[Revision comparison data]
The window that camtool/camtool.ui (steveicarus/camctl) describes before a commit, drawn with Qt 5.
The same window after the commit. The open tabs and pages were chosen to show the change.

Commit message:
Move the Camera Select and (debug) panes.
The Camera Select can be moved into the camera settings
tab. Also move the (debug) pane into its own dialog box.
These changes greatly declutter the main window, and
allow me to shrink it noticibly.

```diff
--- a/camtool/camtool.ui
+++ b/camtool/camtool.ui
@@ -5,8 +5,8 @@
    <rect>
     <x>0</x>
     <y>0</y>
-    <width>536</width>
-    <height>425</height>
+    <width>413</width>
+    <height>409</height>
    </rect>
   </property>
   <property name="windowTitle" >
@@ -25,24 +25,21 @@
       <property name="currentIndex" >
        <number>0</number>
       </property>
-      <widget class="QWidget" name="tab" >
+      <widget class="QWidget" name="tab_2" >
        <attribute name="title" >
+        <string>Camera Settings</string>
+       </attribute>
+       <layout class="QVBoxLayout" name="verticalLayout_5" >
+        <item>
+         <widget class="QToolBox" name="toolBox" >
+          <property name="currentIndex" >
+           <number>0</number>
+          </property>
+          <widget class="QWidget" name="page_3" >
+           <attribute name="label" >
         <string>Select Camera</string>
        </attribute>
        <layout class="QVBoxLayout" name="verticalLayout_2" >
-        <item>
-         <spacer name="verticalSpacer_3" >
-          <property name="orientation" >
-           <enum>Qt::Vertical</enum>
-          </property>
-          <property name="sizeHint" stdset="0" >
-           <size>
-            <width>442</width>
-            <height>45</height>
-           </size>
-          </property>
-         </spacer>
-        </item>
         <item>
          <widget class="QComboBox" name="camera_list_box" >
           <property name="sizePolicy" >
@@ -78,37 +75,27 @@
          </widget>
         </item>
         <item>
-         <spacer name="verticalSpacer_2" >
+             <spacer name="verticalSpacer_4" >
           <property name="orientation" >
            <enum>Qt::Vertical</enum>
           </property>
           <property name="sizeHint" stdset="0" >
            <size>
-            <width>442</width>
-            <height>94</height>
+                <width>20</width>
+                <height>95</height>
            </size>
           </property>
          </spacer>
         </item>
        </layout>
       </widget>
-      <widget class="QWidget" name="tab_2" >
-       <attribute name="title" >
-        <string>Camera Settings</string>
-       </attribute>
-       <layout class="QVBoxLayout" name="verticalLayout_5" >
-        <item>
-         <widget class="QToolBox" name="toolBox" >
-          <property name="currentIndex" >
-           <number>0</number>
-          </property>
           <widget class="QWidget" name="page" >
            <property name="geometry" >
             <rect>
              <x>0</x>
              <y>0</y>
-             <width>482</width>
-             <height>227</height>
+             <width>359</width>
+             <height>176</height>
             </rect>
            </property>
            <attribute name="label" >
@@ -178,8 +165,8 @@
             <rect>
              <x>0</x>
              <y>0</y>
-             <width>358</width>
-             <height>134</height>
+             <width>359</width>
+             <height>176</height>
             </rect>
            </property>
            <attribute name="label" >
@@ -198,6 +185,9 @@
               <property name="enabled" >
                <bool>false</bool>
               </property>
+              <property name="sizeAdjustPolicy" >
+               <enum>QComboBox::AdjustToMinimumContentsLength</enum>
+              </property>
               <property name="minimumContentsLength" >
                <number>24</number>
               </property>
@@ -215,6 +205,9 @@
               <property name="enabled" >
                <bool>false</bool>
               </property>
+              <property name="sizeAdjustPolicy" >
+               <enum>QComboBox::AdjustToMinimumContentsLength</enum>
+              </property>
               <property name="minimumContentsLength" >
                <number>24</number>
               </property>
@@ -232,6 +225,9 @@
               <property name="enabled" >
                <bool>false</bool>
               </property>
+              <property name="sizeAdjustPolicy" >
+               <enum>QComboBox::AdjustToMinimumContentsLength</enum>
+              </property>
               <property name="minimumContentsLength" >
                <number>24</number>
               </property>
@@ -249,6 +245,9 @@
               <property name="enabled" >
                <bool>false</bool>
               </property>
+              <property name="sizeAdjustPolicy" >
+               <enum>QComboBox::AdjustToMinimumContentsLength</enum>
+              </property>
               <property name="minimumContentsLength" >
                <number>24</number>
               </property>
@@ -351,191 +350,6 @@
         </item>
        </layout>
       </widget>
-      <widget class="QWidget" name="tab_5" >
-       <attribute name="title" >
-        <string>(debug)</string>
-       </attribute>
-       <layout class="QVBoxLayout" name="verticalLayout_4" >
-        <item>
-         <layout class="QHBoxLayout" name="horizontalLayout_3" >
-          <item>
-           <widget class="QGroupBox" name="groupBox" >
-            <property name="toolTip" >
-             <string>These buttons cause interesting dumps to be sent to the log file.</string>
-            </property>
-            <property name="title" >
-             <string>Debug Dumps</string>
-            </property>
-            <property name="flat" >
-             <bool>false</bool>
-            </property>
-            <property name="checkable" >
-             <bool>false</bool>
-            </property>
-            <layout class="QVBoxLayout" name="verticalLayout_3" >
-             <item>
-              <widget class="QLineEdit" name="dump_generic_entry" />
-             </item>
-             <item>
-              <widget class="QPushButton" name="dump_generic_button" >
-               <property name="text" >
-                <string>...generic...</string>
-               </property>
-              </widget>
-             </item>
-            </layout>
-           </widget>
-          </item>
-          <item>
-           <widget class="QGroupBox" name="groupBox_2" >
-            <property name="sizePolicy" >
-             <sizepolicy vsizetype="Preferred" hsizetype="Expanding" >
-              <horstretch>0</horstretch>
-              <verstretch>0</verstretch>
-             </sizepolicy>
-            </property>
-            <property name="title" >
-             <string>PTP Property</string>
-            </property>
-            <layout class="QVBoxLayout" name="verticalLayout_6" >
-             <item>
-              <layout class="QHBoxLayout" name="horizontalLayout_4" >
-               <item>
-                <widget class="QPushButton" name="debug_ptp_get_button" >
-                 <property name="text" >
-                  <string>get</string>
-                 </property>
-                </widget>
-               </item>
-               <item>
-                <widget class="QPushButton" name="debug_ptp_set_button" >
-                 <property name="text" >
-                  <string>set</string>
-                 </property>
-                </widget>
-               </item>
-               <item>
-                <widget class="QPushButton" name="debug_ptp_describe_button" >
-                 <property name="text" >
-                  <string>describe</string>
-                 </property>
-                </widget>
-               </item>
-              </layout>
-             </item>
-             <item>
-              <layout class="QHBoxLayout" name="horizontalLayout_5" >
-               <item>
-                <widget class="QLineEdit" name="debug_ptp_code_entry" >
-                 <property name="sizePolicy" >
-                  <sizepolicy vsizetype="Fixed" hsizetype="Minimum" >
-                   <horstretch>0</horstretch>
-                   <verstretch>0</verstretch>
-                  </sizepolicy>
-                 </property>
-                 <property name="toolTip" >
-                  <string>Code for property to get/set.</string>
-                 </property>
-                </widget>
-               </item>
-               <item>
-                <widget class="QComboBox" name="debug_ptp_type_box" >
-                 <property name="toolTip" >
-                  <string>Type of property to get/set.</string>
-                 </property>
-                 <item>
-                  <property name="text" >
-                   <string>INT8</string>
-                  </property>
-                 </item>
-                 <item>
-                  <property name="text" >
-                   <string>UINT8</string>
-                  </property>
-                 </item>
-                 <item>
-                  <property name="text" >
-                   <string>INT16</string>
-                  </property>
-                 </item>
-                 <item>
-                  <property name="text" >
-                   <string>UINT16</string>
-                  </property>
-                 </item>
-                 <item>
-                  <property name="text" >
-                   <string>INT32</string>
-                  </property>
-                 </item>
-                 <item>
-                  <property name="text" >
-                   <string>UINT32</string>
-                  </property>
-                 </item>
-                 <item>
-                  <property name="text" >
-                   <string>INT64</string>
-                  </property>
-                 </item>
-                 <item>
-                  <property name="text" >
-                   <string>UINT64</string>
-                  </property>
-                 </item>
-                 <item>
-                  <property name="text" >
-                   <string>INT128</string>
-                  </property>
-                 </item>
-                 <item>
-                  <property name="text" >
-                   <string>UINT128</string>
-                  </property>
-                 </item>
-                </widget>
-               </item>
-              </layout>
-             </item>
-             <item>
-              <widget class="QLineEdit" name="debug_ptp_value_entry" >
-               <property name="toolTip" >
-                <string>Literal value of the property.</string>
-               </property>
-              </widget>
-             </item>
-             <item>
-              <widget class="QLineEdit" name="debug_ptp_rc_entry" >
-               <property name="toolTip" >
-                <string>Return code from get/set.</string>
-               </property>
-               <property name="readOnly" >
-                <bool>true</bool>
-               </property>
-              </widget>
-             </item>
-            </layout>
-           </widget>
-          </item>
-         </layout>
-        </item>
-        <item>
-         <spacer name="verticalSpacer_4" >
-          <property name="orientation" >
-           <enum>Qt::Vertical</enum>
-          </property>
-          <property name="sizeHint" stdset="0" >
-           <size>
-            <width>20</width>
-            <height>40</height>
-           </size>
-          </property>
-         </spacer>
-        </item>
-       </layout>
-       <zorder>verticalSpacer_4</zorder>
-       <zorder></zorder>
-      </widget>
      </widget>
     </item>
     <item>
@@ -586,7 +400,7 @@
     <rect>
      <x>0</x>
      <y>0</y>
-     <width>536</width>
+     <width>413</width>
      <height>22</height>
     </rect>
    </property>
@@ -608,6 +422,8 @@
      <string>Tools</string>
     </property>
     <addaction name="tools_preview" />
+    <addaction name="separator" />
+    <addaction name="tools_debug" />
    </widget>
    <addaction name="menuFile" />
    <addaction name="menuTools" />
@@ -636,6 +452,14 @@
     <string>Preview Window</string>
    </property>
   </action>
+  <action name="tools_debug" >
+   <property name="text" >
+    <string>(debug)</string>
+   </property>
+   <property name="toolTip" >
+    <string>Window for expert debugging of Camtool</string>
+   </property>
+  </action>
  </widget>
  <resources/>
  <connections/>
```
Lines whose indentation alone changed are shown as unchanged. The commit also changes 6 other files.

▸ **WHAT THE TASK ASKS**:
Please print verbatim each line from the first line of the entries above to the line that contains "Move the Camera Select and (debug) panes.", inclusive, and nothing more.

▸ **OUTPUT FOR THIS EXERCISE**:
The window that camtool/camtool.ui (steveicarus/camctl) describes before a commit, drawn with Qt 5.
The same window after the commit. The open tabs and pages were chosen to show the change.

Commit message:
Move the Camera Select and (debug) panes.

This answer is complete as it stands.